I11 health forced De Pensens to retire in 1737, and he was replaced on Ile St. Jean by Duchambon. Besides being next in terms of seniority, Duchambon was said by St. Ovide to possess complete knowledge of and friendship with the Acadians, while his wife, a native of this area, was fluent in the Micmac language. Instead of the appointement attached to a captain of a company, Duchambon received the regular salary of a lieutenant de roi (1,800 livres) as well as the 800 livres gratuity. [12] In 1738 the colony's two lieutenants de roi - the one at Louisbourg, the other on Ile St. Jean - clashed over their relative positions. Duchambon complained that Bourville, while temporarily in command at Louisbourg, had claimed to have authority over him. It was his opinion that as lieutenant de roi of Ile St. Jean, he was required to answer only to the governor of Ile Royale and the governor-general of Canada. De Forant, after his arrival in Louisbourg, reported to the minister that he had informed Duchambon that in the absence of the governor, he was subordinate to the lieutenant de roi of Ile Royale. [13] A few months later, while again serving as commander following De Forant's death, Bourville wrote that the lieutenant de roi of Ile St. Jean should be given an order to command for the colony as a whole in the event of the absence of both governor and lieutenant de roi since his commission gave him the right to command only Ile St. Jean. Unless this was done, he explained, Duchambon might find his authority challenged by those in the ordinary chain of command at Louisbourg; that is, the major and the most senior captains.[14]
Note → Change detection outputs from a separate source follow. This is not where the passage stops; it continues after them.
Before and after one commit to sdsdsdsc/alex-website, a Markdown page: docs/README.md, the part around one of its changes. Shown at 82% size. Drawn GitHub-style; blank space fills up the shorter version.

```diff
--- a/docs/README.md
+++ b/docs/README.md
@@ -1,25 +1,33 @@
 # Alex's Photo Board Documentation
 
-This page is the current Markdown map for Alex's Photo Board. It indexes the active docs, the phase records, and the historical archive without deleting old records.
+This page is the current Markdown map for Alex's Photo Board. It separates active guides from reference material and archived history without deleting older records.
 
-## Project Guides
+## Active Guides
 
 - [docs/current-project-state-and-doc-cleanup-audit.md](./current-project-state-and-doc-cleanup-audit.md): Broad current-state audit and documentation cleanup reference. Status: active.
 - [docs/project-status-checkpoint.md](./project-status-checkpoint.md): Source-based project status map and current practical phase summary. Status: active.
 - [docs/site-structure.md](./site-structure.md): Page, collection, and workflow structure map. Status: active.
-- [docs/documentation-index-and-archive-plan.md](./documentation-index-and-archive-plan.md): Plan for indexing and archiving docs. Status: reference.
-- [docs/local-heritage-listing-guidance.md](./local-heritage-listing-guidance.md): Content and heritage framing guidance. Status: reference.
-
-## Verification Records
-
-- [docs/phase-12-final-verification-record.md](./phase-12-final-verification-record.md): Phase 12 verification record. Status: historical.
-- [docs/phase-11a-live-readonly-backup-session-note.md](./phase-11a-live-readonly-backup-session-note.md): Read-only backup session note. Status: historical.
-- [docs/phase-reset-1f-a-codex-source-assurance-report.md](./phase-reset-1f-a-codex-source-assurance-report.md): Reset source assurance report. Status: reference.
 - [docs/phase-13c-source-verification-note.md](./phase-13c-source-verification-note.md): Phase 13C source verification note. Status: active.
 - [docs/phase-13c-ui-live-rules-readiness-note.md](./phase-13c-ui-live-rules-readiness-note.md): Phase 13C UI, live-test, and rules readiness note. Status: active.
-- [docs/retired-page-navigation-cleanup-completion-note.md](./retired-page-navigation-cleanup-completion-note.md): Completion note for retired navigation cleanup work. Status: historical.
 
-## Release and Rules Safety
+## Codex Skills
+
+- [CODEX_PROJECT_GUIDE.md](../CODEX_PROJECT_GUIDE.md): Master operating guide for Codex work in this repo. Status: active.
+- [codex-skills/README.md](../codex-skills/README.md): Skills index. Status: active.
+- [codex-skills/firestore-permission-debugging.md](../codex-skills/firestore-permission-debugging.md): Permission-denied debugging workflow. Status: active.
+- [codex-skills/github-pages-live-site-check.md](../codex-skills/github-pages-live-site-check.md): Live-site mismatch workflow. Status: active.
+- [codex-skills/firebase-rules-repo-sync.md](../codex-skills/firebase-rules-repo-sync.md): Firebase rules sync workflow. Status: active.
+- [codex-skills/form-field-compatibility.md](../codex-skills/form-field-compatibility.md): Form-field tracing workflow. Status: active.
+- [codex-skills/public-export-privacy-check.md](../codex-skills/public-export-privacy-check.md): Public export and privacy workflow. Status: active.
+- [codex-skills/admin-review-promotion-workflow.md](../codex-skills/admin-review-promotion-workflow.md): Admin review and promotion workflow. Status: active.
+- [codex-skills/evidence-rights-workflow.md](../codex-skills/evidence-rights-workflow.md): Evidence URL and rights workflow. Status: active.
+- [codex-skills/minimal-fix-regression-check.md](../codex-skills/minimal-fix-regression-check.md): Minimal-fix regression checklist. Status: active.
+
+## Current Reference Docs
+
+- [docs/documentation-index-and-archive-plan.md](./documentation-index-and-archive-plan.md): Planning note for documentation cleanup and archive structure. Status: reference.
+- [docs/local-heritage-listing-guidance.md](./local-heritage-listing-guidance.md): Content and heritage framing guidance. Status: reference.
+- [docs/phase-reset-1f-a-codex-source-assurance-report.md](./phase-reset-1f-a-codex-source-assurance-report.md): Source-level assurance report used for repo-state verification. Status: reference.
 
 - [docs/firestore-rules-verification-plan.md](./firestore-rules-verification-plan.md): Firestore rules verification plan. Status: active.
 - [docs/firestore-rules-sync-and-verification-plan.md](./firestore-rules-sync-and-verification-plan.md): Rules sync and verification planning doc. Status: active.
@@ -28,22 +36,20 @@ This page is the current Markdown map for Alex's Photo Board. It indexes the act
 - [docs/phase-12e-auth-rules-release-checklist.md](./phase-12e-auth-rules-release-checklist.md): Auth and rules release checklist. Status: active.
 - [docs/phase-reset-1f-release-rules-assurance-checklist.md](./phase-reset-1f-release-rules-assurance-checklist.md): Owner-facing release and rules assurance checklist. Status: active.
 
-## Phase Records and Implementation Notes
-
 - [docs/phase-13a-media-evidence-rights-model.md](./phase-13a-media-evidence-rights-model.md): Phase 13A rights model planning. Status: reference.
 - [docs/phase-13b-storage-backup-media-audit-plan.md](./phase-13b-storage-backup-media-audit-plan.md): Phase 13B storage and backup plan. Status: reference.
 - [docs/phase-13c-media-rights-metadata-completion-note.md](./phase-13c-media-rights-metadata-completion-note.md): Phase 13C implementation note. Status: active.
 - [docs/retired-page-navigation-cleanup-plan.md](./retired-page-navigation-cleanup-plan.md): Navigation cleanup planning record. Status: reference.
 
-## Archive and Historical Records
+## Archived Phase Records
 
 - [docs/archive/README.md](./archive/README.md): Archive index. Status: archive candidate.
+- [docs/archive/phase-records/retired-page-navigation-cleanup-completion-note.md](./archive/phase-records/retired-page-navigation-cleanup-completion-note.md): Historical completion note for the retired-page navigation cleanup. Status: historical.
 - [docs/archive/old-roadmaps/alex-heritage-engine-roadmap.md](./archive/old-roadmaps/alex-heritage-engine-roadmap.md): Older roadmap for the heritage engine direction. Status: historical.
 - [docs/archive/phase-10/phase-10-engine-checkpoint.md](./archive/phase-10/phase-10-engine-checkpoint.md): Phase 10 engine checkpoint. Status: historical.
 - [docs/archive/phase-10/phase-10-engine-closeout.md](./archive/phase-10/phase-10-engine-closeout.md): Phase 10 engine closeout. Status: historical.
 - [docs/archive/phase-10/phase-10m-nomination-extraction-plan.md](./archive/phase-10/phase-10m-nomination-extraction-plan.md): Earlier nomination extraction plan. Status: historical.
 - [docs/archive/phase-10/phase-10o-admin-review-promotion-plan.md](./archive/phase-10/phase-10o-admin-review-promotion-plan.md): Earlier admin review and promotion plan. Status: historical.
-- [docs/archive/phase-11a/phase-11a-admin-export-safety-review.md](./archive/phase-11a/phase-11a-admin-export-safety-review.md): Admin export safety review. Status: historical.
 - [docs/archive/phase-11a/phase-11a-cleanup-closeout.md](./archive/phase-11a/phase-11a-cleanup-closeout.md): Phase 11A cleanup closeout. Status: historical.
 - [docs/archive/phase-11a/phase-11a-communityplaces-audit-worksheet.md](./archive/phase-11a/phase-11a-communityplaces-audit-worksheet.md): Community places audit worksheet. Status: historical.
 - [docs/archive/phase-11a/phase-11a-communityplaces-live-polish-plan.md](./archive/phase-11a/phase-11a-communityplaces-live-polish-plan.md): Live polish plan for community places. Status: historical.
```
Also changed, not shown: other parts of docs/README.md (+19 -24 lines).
A few months prior to his death in October 1744, Duquesnel was advised by the minister that when De Pensens was named lieutenant de roi of Ile St. Jean, it was hoped that creation of this rank on the island would provide a feeling of stability for the inhabitants which would serve to accelerate its progress. However, as this did not seem to be happening, the position was now considered unnecessary. Duchambon was recalled to Louisbourg to succeed the retiring Bourville, but no one was named to replace him at Ile St. Jean. [15] It was unfortunate for Duchambon that soon after assuming command in Duquesnel's death he was faced with a mutiny by the troops. And, though the minister had no intention of permitting him to remain in command for long, having appointed Chateaugué governor and De Salvert interim commander, Duchambon acquired the further unwanted distinction of being in charge when the fortress fell to the New Englanders in 1745.